Nineteen-year-old Zoliswa Nkonyana, who lived openly as a lesbian, was stoned and stabbed to death outside of an informal bar in the Khayelitsha Township in 2006.
The four attackers -- Lubabalo Ntlabathi, Sicelo Mase, Luyanda Londzi and Mbulelo Damba -- who were minors at the time of the crime, were convicted of the murder in October.
“Life is about choice, magistrate Raadiyah Wathen said after the sentencing on Wednesday.
Zoliswa Nkonyana didn’t have the freedom to live out her choice. Violence will not go unpunished.”
Sexual violence and hate crimes are shockingly prevalent in post-apartheid South Africa. The country has one of the highest rates of child sexual abuse and baby rape in the world, due to the commonly held belief that having sex with a virgin will cure a man of HIV/AIDS. Additionally, a high percentage of schoolchildren don't believe that non-consensual sex counts as a form of violence.
Lesbians are also the target of violence -- both sexual and non-sexual. Corrective rape is also rampant in the country, and men believe that raping a lesbian will convert her into a heterosexual.
Every day I am told that they are going to kill me, that they are going to rape me and after they rape me I'll become a girl, Zakhe Sowello from Soweto, Johannesburg, told The Guardian in 2009. When you are raped you have a lot of evidence on your body. But when we try and report these crimes nothing happens, and then you see the boys who raped you walking free on the street.
The most famous case of corrective rape was the murder of Eudy Simelane. Simelane was a popular player on South African's national women's soccer team and one of the country's first openly gay LGBT rights activists. In April 2008, Simelane was gang-raped, beaten and finally stabbed 25 times. Her body was found in a creek outside of Johannesburg.
Two of the four men who attacked Simelane were convicted of rape and murder and sentenced to life in prison. The other two were acquitted.
Simelane's murder was the impetus for South African Human Rights Commission's campaign to make hate crimes and corrective rapes a distinct category in the nation's penal code.
The Nkonyana verdict marked an important moment in the quest for equal rights and was a landmark case because a magistrate acknowledged that hatred and homophobia were motives for the murder. Activists sang and danced outside the court house, and let out a loud cheer when the men were given their sentence.
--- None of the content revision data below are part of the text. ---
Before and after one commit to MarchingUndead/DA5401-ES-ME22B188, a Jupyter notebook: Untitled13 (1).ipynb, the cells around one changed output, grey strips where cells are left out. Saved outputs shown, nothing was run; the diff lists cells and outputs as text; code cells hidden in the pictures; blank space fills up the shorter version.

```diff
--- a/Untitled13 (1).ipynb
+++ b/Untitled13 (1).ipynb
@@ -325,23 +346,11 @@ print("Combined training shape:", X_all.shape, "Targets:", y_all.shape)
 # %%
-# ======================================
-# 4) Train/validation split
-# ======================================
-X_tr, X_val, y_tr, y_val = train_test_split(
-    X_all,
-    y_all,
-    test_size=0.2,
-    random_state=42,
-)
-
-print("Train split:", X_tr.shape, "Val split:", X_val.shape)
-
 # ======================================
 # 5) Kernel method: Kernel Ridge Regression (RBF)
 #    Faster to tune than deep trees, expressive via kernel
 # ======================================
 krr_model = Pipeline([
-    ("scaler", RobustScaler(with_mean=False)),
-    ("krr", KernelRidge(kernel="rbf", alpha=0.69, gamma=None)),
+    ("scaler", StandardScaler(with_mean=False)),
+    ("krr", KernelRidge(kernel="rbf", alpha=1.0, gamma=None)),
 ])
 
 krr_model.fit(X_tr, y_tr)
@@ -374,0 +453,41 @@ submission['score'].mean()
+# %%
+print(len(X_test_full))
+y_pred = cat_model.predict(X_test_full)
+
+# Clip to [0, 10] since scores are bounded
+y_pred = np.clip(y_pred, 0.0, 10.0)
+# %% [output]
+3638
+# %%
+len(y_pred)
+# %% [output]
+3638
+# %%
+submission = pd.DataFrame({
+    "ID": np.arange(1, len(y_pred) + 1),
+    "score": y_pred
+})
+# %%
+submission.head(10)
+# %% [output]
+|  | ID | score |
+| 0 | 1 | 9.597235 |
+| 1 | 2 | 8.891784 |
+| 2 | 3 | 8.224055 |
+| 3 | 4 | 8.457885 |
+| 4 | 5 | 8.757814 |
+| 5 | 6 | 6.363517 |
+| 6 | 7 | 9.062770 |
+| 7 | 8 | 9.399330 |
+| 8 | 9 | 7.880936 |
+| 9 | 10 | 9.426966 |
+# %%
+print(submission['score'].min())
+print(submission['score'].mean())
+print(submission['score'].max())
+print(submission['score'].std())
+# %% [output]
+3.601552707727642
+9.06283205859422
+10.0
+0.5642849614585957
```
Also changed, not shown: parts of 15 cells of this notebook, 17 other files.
It is the first case in South Africa where sexual orientation and identity was named and recognized as an aggravating factor in a murder trial, Marlow Newman-Valentine, Deputy Director of African LGBT rights group The Triangle Project, told MSNBC.